While discussing the subject of this treatise with kindred spirits, one drew my attention to the fact that the very nature of democracy presupposes openness to all comers. To demand otherwise is to envisage a return to, say, the Babangida years when the tyrant took it upon himself to ban, unban, and re-ban old politicians and “moneybags” from the democratic space he was decreeing into existence in order to pave way for “newbreed” politicians. This argument has considerable merit on the surface but it occludes the fact that there is no serious democracy anywhere in the world that does not have built-in ethical colanders of self-examination that make the system and the process much more important than individual aspirations. Civic awareness creates a solemnity around the process that makes it impossible for integrity-challenged charlatans to move near the field.

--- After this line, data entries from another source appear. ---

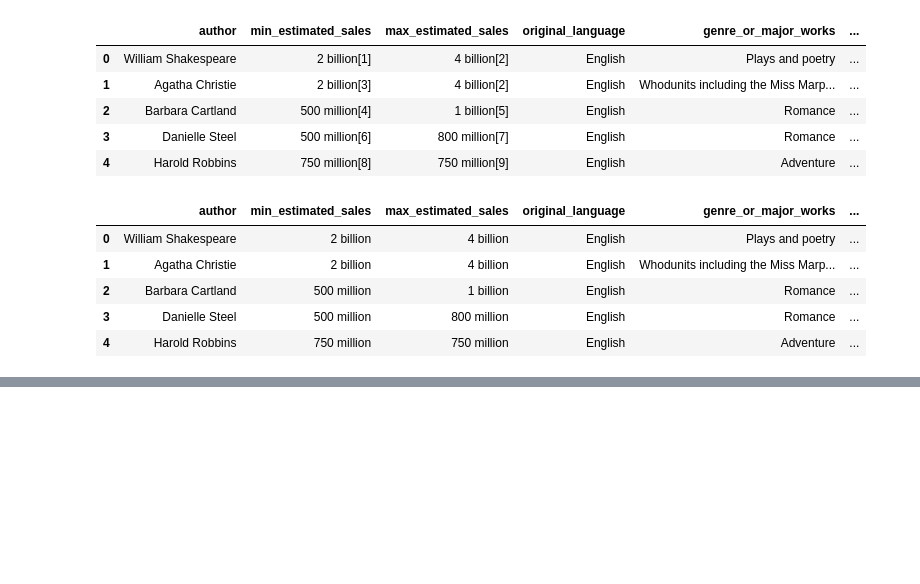
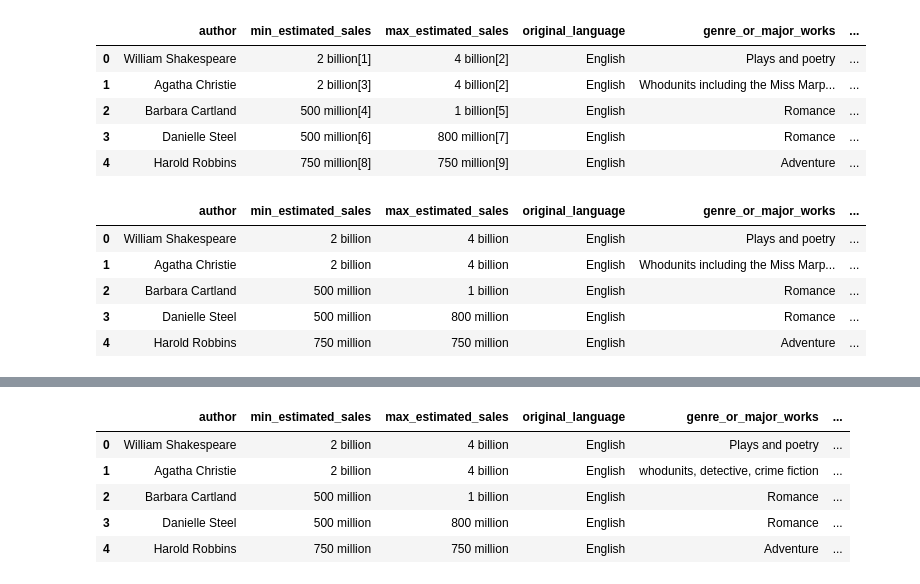
Before and after one commit to BatesJ72/authors, a Jupyter notebook: Authors.ipynb, the cells around one changed output, grey strips where cells are left out. Saved outputs shown, nothing was run; the diff lists cells and outputs as text; code cells hidden in the pictures; blank space fills up the shorter version.

Commit message:
progress - genre analysis

```diff
--- a/Authors.ipynb
+++ b/Authors.ipynb
@@ -84,0 +54,50 @@ AttributeError: module 'pandas' has no attribute 'where'
+# %%
+# standardize genres
+
+df["genre_or_major_works"].unique()
+
+df.groupby(df["genre_or_major_works"]).count()
+
+df["genere_original"] = df["genre_or_major_works"]
+
+df=df.fillna("blank")
+
+df.genre_or_major_works = df.genre_or_major_works.apply(lambda x: 'fantasy,\xa0fiction' if 'Harry Potter,\xa0Fantastic Beasts and Where to Find Them,\xa0Cormoran Strike,\xa0fantasy,\xa0crime fiction' in x else x)
+df.genre_or_major_works = df.genre_or_major_works.apply(lambda x: 'whodunits,\xa0detective,\xa0crime fiction,\xa0fiction' if 'Whodunits\xa0including the\xa0Miss Marple\xa0and\xa0Hercule Poirot\xa0series' in x else x)
+df.genre_or_major_works = df.genre_or_major_works.apply(lambda x: 'whodunits,\xa0detective,\xa0crime fiction,\xa0fiction' if 'Detective' in x else x)
+df.genre_or_major_works = df.genre_or_major_works.apply(lambda x: 'romance,\xa0adventure,\xa0fiction' if 'Dime novels' in x else x)
+df.genre_or_major_works = df.genre_or_major_works.apply(lambda x: "absurdist literature,\xa0children's literature,\xa0fiction" if "Alice's Adventures in Wonderland, absurdist literature" in x else x)
+df.genre_or_major_works = df.genre_or_major_works.apply(lambda x: "children's literature,\xa0fiction,\xa0illustrated children's books" if "Illustrated children's books" in x else x)
+df.genre_or_major_works = df.genre_or_major_works.apply(lambda x: 'detective,\xa0crime fiction,\xa0espionage' if 'Espionage,\xa0Jason Bourne' in x else x)
+df.genre_or_major_works = df.genre_or_major_works.apply(lambda x: 'romance,\xa0fiction' if 'Fifty Shades of Grey' in x else x)
+df.genre_or_major_works = df.genre_or_major_works.apply(lambda x: 'fiction' if 'The Baby-sitters Club' in x else x)
+df.genre_or_major_works = df.genre_or_major_works.apply(lambda x: "children's literature,\xa0fiction,\xa0illustrated children's books" if 'Clifford the Big Red Dog' in x else x)
+df.genre_or_major_works = df.genre_or_major_works.apply(lambda x: 'romance,\xa0fiction,\xa0gothic fiction,\xa0vampires' if 'Gothic fiction,\xa0vampires,\xa0Interview with the Vampire\xa0(The Vampire Chronicles)' in x else x)
+df.genre_or_major_works = df.genre_or_major_works.apply(lambda x: 'romance,\xa0fiction,\xa0vampires' if 'The Twilight Saga,\xa0The Host, romance' in x else x)
+df.genre_or_major_works = df.genre_or_major_works.apply(lambda x: "children's literature,\xa0fiction,\xa0illustrated children's books" if "Children's literature,\xa0Mr. Men" in x else x)
+df.genre_or_major_works = df.genre_or_major_works.apply(lambda x: 'detective,\xa0crime fiction,\xa0espionage' if 'James Bond' in x else x)
+df.genre_or_major_works = df.genre_or_major_works.apply(lambda x: 'thriller,\xa0adventure,\xa0fiction' if 'Medical thriller\xa0Coma' in x else x)
+df.genre_or_major_works = df.genre_or_major_works.apply(lambda x: "children's literature,\xa0fiction,\xa0theology,\xa0fantasy" if 'The Chronicles of Narnia, fantasy, popular theology' in x else x)
+df.genre_or_major_works = df.genre_or_major_works.apply(lambda x: "children's literature,\xa0fiction,\xa0science fiction,\xa0fantasy" if 'Tarzan,\xa0Barsoom\xa0and\xa0Pellucidar\xa0series,\xa0science fantasy' in x else x)
+df.genre_or_major_works = df.genre_or_major_works.apply(lambda x: 'whodunits,\xa0detective,\xa0crime fiction,\xa0fiction' if 'Nero Wolfe' in x else x)
+df.genre_or_major_works = df.genre_or_major_works.apply(lambda x: "children's literature,\xa0fiction,\xa0illustrated children's books" if 'Peter Rabbit' in x else x)
+df.genre_or_major_works = df.genre_or_major_works.apply(lambda x: "adventure,\xa0fiction,\xa0fantasy" if 'The Lord of the Rings,\xa0The Hobbit, classical fantasy' in x else x)
+df.genre_or_major_works = df.genre_or_major_works.apply(lambda x: 'thriller,\xa0adventure,\xa0fiction' if 'Thriller,\xa0Robert Langdon' in x else x)
+# df.genre_or_major_works = df.genre_or_major_works.apply(lambda x: 'literary fiction' if 'literary' in x else x)
+# df.genre_or_major_works = df.genre_or_major_works.apply(lambda x: 'literary fiction' if 'Literature' in x else x)
+# df.genre_or_major_works = df.genre_or_major_works.apply(lambda x: 'literary fiction' if 'Vampire' in x else x)
+# df.genre_or_major_works = df.genre_or_major_works.apply(lambda x: 'literary fiction' if 'Detective' in x else x)
+# df.genre_or_major_works = df.genre_or_major_works.apply(lambda x: 'literary fiction' if 'thriller' in x else x)
+# df.genre_or_major_works = df.genre_or_major_works.apply(lambda x: 'literary fiction' if 'adventure' in x else x)
+# df.genre_or_major_works = df.genre_or_major_works.apply(lambda x: 'literary fiction' if 'literature' in x else x)
+# df.genre_or_major_works = df.genre_or_major_works.apply(lambda x: 'literary fiction' if 'literary' in x else x)
+# df.genre_or_major_works = df.genre_or_major_works.apply(lambda x: 'literary fiction' if 'Literature' in x else x)
+
+df.head()
+# %% [output]
+|  | author | min_estimated_sales | max_estimated_sales | original_language | genre_or_major_works | ... |
+| 0 | William Shakespeare | 2 billion | 4 billion | English | Plays and poetry | ... |
+| 1 | Agatha Christie | 2 billion | 4 billion | English | whodunits, detective, crime fiction | ... |
+| 2 | Barbara Cartland | 500 million | 1 billion | English | Romance | ... |
+| 3 | Danielle Steel | 500 million | 800 million | English | Romance | ... |
+| 4 | Harold Robbins | 750 million | 750 million | English | Adventure | ... |
```
Also changed, not shown: parts of 3 cells of this notebook.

People who have no business moving near anything weed themselves away – or are weeded – from contention because they understand the fact that the world sometimes gauges their country by the quality of the candidates who approach its presidency.

Towards Seriousness: Diasporic Connections (continued in part two)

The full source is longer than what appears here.